# TASK REQUIREMENTS:
If pictures are present, leave them out, and copy the data word for word.

# Excerpts from a dataset:
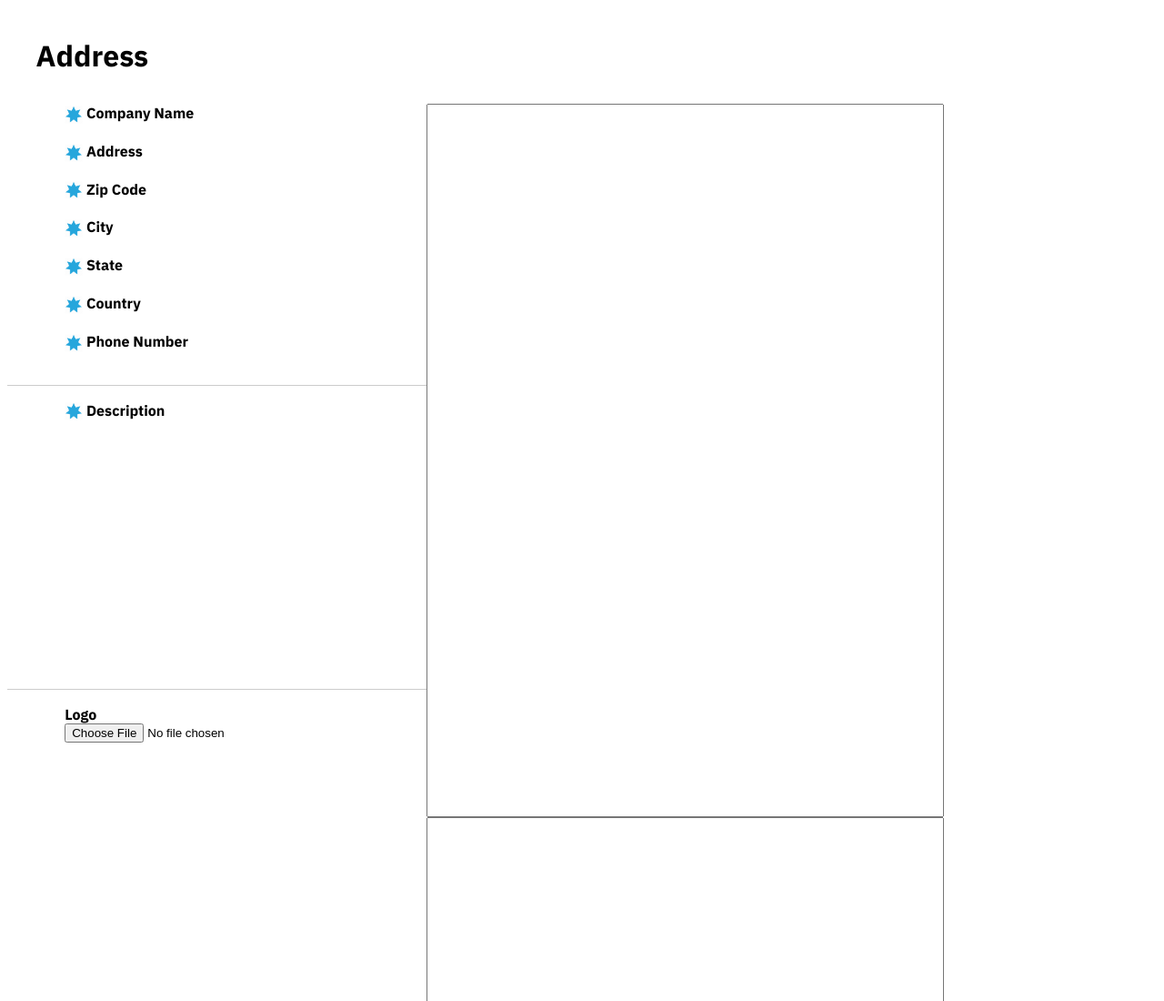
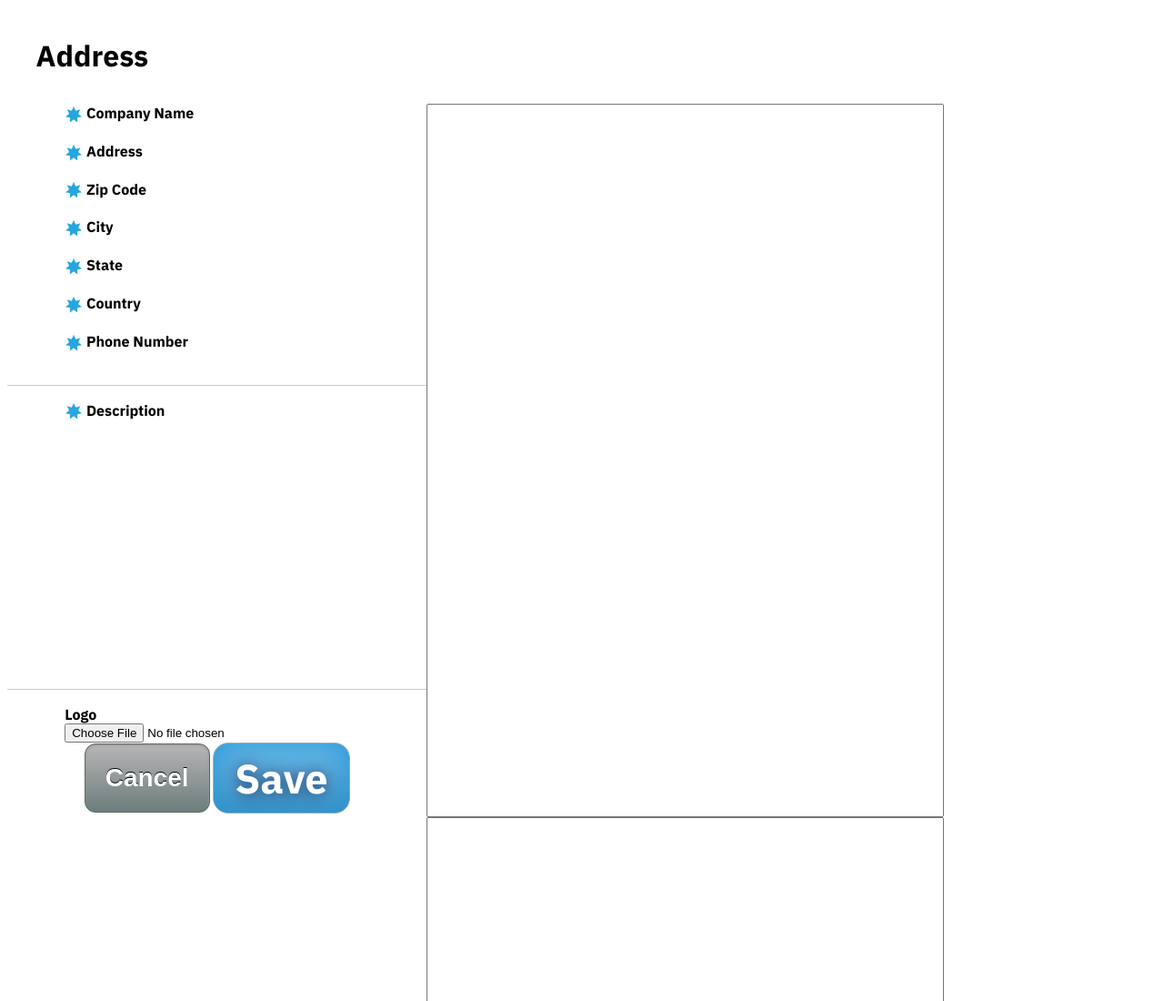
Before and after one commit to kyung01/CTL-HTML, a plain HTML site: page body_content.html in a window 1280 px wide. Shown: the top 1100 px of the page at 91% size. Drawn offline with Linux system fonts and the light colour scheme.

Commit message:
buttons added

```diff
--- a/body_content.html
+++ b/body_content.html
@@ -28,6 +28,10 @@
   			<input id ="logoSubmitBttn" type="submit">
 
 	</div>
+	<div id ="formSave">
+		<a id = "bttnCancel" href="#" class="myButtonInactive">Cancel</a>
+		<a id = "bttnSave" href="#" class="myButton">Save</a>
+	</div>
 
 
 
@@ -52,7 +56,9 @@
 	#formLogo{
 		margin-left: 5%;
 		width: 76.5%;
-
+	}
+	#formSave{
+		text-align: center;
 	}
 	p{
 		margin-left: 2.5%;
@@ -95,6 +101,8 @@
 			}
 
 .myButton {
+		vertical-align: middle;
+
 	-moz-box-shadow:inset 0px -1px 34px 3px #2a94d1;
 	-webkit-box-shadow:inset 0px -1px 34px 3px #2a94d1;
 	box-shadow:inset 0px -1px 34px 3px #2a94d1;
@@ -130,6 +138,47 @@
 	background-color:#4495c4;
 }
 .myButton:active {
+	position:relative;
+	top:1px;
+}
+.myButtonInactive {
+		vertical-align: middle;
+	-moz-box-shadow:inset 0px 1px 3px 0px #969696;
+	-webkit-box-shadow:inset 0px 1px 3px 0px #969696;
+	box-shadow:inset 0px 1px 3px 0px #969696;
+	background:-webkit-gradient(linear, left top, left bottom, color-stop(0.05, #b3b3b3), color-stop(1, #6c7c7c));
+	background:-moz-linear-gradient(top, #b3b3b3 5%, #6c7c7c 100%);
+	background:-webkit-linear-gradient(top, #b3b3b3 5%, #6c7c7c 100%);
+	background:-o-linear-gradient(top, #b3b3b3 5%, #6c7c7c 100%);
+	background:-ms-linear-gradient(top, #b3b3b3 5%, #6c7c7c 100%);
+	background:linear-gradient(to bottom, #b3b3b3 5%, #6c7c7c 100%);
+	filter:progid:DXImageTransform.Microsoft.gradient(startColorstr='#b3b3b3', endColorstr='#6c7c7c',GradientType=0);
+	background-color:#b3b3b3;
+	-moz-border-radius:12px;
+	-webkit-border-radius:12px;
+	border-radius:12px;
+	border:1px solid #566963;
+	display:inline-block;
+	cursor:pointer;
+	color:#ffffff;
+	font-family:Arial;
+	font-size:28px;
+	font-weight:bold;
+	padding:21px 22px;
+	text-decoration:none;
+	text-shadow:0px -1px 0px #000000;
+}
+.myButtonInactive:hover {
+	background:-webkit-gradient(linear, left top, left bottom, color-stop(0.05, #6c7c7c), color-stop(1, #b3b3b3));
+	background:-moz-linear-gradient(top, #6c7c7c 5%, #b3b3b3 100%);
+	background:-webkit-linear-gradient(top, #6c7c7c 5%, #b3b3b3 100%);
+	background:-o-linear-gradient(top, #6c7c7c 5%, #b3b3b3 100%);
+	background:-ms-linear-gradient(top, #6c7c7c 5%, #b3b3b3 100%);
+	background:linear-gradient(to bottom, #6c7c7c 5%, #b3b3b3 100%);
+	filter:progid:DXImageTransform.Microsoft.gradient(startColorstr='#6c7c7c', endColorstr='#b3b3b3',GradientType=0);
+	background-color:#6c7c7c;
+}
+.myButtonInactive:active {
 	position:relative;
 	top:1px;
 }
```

# WRITTEN SOLUTION:
Before and after one commit to kyung01/CTL-HTML, a plain HTML site: page body_content.html in a window 1280 px wide. Shown: the top 1100 px of the page at 91% size. Drawn offline with Linux system fonts and the light colour scheme.

Commit message:
buttons added

```diff
--- a/body_content.html
+++ b/body_content.html
@@ -28,6 +28,10 @@
   			<input id ="logoSubmitBttn" type="submit">
 
 	</div>
+	<div id ="formSave">
+		<a id = "bttnCancel" href="#" class="myButtonInactive">Cancel</a>
+		<a id = "bttnSave" href="#" class="myButton">Save</a>
+	</div>
 
 
 
@@ -52,7 +56,9 @@
 	#formLogo{
 		margin-left: 5%;
 		width: 76.5%;
-
+	}
+	#formSave{
+		text-align: center;
 	}
 	p{
 		margin-left: 2.5%;
@@ -95,6 +101,8 @@
 			}
 
 .myButton {
+		vertical-align: middle;
+
 	-moz-box-shadow:inset 0px -1px 34px 3px #2a94d1;
 	-webkit-box-shadow:inset 0px -1px 34px 3px #2a94d1;
 	box-shadow:inset 0px -1px 34px 3px #2a94d1;
@@ -130,6 +138,47 @@
 	background-color:#4495c4;
 }
 .myButton:active {
+	position:relative;
+	top:1px;
+}
+.myButtonInactive {
+		vertical-align: middle;
+	-moz-box-shadow:inset 0px 1px 3px 0px #969696;
+	-webkit-box-shadow:inset 0px 1px 3px 0px #969696;
+	box-shadow:inset 0px 1px 3px 0px #969696;
+	background:-webkit-gradient(linear, left top, left bottom, color-stop(0.05, #b3b3b3), color-stop(1, #6c7c7c));
+	background:-moz-linear-gradient(top, #b3b3b3 5%, #6c7c7c 100%);
+	background:-webkit-linear-gradient(top, #b3b3b3 5%, #6c7c7c 100%);
+	background:-o-linear-gradient(top, #b3b3b3 5%, #6c7c7c 100%);
+	background:-ms-linear-gradient(top, #b3b3b3 5%, #6c7c7c 100%);
+	background:linear-gradient(to bottom, #b3b3b3 5%, #6c7c7c 100%);
+	filter:progid:DXImageTransform.Microsoft.gradient(startColorstr='#b3b3b3', endColorstr='#6c7c7c',GradientType=0);
+	background-color:#b3b3b3;
+	-moz-border-radius:12px;
+	-webkit-border-radius:12px;
+	border-radius:12px;
+	border:1px solid #566963;
+	display:inline-block;
+	cursor:pointer;
+	color:#ffffff;
+	font-family:Arial;
+	font-size:28px;
+	font-weight:bold;
+	padding:21px 22px;
+	text-decoration:none;
+	text-shadow:0px -1px 0px #000000;
+}
+.myButtonInactive:hover {
+	background:-webkit-gradient(linear, left top, left bottom, color-stop(0.05, #6c7c7c), color-stop(1, #b3b3b3));
+	background:-moz-linear-gradient(top, #6c7c7c 5%, #b3b3b3 100%);
+	background:-webkit-linear-gradient(top, #6c7c7c 5%, #b3b3b3 100%);
+	background:-o-linear-gradient(top, #6c7c7c 5%, #b3b3b3 100%);
+	background:-ms-linear-gradient(top, #6c7c7c 5%, #b3b3b3 100%);
+	background:linear-gradient(to bottom, #6c7c7c 5%, #b3b3b3 100%);
+	filter:progid:DXImageTransform.Microsoft.gradient(startColorstr='#6c7c7c', endColorstr='#b3b3b3',GradientType=0);
+	background-color:#6c7c7c;
+}
+.myButtonInactive:active {
 	position:relative;
 	top:1px;
 }
```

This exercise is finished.